clip_image001John can be described as a creative, proactive and quality orientated Security Cleared, ITIL 3 Certified Management and IT Professional.  He is a veteran MVP and a former Microsoft MSDN “Regional Director”  which demonstrates a respected technical background. He is co-author of several books including “Professional Microsoft .NET Windows Forms”, “Professional .NET for Java Developers Using C#”, “Professional JSP” and “Beginning JSP Web Development”.  John is an enthusiastic, technically diverse, well informed and forward thinking IT specialist with a very credible market reputation.

The following article is a great blow-by-blow overview of several key areas relating to SharePoint 2010, providing solid grounds on which develop your knowledge of the solution.

There is a new must have book coming out soon called "The SharePoint 2010 Handbook". Its about as close as you can get to the real world delivery of a SharePoint 2010 platform and covers topics that many other books are dedicated to covering yet in a very succinct way.

The book ensures that the information you will most likely need is there to help you understand what aspects of SharePoint are important, without leading you down into the technical depths of areas you would be better placed to seek from a dedicated book about that subject.
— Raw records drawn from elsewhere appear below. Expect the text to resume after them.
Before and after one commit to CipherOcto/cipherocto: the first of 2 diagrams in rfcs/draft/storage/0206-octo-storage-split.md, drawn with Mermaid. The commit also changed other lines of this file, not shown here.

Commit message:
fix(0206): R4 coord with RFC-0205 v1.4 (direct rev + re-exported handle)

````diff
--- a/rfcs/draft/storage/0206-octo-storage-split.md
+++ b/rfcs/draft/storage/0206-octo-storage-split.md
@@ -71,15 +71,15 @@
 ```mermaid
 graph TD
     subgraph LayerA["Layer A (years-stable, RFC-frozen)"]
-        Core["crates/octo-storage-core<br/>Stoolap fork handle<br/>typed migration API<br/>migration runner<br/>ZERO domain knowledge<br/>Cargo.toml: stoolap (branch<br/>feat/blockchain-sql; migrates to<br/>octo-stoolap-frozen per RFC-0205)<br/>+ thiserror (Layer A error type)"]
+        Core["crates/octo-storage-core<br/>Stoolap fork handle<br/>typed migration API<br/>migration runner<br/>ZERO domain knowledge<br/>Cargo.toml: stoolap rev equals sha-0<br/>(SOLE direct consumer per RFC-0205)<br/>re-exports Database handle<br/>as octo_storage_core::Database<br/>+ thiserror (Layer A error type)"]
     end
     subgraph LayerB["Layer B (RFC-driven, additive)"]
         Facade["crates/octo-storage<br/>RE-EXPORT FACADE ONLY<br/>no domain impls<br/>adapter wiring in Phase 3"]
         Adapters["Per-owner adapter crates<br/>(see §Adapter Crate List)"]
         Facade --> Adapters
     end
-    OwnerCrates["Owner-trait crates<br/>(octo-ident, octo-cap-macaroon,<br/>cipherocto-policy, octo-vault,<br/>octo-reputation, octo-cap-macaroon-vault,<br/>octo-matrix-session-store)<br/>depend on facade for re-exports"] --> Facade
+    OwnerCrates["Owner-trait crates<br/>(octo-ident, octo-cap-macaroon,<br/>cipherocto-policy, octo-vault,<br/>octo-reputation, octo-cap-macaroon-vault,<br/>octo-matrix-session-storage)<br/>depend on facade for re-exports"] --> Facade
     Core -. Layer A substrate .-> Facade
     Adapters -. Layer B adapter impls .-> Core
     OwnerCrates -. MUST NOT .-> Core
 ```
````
The chapters have been composed by some of the worlds leading authorities on SharePoint 2010 and you will certainly recognise many of the authors names. What is refreshing is that the editors sought out some entirely new authors who have contributed their recent experiences from a newcomer’s perspective.

The chapters have been carefully selected and complied from real world experiences drawn from the most demanding and successful implementations of SharePoint to date. Some of the chapters are modified from sessions that have been delivered at some of the worlds leading SharePoint conferences and have been chosen because they were such successful conference sessions and transposed well to a book chapter.

I'll cover each chapter here with a brief synopsis, and in no specific order given the book is yet to be published. Keeps your eyes open for information on this, the chapter contents really are quite unique and will be equally useful to IT Pro and Dev audiences alike, both new and experienced.

The Art Of SharePoint Success

Microsoft SharePoint products and technologies have been in the market for ten years the fourth version, SharePoint 2010, was released in November 2009. There is no doubt that SharePoint is a phenomenal success: It is Microsoft’s fastest selling server based product ever and has generated approaching two billion dollars in sales revenue for Microsoft. The only other Microsoft Server products to generate this level of revenue are SQL Server and Exchange Server, and SharePoint has reached this milestone more quickly than the others.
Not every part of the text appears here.